NORCOR, last jail in Oregon to hold immigration detainees, to end ICE contract

By Conrad Wilson (OPB)
The Dalles, Ore. Aug. 21, 2020 5:02 p.m. Updated: Aug. 22, 2020 8:16 p.m.

The only jail in Oregon that holds federal immigration detainees has said it will end the practice.

The board that oversees the Northern Oregon Regional Correctional Facility in The Dalles unanimously agreed on Thursday to initiate steps toward ending its contract with U.S. Immigration Customs and Enforcement. The board declined an interview to explain what brought about the decision or the fiscal impact. But said in a statement the overall number detainees has dropped resulting in less revenue for the jail.


NORCOR is the last facility in the state to house ICE detainees. In the past, the regional jail has relied heavily on its federal contract to fulfill its budget. In some years, the contract had brought in more than $800,000 for the facility.

Related: Judge rules Oregon jail's contract with ICE doesn't violate state's sanctuary law

NORCOR, in turn, has provided additional detention space for ICE, sometimes housing detainees for months. ICE also contracts with the Northwest Detention Center, a private immigration detention facility in Tacoma, Washington. ICE declined to comment on how the loss of NORCOR would impact its operations.

In addition to housing ICE detainees, the jail houses inmates from Wasco, Gilliam, Sherman and Hood River counties, whose taxpayers fund the facility. In 2018, Josephine County ended a similar contract with ICE, citing legal vulnerabilities and lawsuits in other Oregon counties.

Portland immigration attorney Stephen Manning said NORCOR is finally listening to members of its community.

“That’s a really powerful thing that people can change,” Manning said. “We’re going to see the end of something that should’ve never begun ... . None of these public institutions should’ve been used for immigrant detention as a way to make a profit. And that’s the only reason that they entered into those contracts.”

Oregon is a so-called sanctuary state. A 1987 law here states police and other local law enforcement can’t use local resources to detect or apprehend people whose only violation is being in the United States in breach of federal immigration laws.

Last year, a Wasco County Judge ruled the jail did not violate Oregon’s sanctuary law, because ICE detainees “have been apprehended, arrested or seized by ICE prior to arriving at NORCOR.”

Related: NORCOR changes its immigration policy


NORCOR has held both juvenile and adult detainees.

University of Washington Professor Angelina Godoy directs the Center for Human Rights and co-authored a report about two corrections facilities — NORCOR and the Cowlitz County Jail — that house juvenile ICE detainees.

“It’s hugely significant,” she said of NORCOR ending its contract. “It’s a testament to the power of when people stand up for their values, democracy can work.”

Godoy said the two jails are unique in the country because they house juveniles, and she argued ICE has exceeded its legal authority to hold minors.

Immigration is a civil, not a criminal offense.
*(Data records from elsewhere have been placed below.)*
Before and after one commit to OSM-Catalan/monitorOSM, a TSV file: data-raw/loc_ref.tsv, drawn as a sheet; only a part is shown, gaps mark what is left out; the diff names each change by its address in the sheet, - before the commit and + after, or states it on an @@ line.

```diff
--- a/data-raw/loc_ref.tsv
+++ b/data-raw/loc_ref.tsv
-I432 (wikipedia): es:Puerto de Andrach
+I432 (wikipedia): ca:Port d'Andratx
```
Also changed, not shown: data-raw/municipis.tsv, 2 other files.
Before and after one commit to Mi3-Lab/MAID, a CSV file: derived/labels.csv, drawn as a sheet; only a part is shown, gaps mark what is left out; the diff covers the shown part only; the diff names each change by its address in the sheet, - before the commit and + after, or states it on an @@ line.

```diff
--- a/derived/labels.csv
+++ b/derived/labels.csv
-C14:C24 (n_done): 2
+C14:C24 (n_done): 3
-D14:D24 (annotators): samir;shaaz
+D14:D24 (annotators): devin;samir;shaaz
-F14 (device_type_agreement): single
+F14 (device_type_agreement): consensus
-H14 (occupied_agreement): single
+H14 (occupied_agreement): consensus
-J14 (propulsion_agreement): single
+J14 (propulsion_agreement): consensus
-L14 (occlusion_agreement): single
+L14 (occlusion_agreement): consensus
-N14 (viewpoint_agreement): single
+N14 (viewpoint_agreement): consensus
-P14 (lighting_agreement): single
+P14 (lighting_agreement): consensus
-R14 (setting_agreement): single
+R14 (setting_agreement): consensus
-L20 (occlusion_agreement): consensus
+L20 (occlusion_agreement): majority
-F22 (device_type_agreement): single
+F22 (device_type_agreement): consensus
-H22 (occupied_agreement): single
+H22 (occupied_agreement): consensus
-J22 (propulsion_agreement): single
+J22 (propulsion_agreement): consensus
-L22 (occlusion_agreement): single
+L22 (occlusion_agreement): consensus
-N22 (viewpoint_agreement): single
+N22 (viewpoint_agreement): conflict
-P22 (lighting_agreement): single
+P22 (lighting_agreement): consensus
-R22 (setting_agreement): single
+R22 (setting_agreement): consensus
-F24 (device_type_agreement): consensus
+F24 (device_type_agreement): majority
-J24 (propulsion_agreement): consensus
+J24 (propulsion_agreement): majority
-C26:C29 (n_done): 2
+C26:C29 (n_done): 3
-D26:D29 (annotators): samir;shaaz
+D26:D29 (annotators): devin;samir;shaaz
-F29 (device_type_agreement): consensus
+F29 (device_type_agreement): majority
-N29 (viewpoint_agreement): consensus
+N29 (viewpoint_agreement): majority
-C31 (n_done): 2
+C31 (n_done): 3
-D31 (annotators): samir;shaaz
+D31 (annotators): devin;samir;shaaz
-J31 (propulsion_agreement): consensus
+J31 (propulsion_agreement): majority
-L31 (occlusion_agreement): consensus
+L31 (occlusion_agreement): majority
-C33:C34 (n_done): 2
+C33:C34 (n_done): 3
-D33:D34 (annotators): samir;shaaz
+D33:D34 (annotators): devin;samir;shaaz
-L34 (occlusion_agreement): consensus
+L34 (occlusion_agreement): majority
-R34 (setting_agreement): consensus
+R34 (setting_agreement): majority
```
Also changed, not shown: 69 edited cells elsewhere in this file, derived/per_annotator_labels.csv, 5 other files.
In the last five years, ICE has sent at least 14 juveniles to NORCOR, according to Godoy’s report.

The report notes that prior to their arrest, juveniles had been living with their families, largely on the East Coast, before ICE separated them and sent them to jails across the country.

Congress has designated the Office of Refugee Resettlement as the agency charged with representing immigrant youth.

“ICE, as a component of DHS, must transfer any child in its custody to the Office of Refugee Resettlement,” Godoy’s report states. It also notes that when ICE apprehends and separates children, the agency is violating a constitutional right to family integrity.

“It is unclear why the youth housed at Cowlitz and NORCOR remain in ICE custody rather than being transferred to [the Office of Refugee Resettlement],” the April report states.

ICE has classified some of the minors as “national security” or “public safety” threats. But Godoy notes juveniles in the jails are being treating like criminals and housed with criminal defendants, rather than accused of committing a civil violation because of immigration status, which is a less punitive standard of detention.

“ICE, in fact, has no authority to punish migrants for criminal offenses; while some people detained by ICE may previously have been convicted of a crime, or may still face criminal charges in another jurisdiction, ICE detention is limited to administrative immigration violations,” Godoy wrote.

Godoy said she hopes NORCOR’s decision to scrap its ICE contract will put pressure on Cowlitz County to take similar actions. But, she said, she thinks ICE will continue to look for other jails willing to contract with the agency.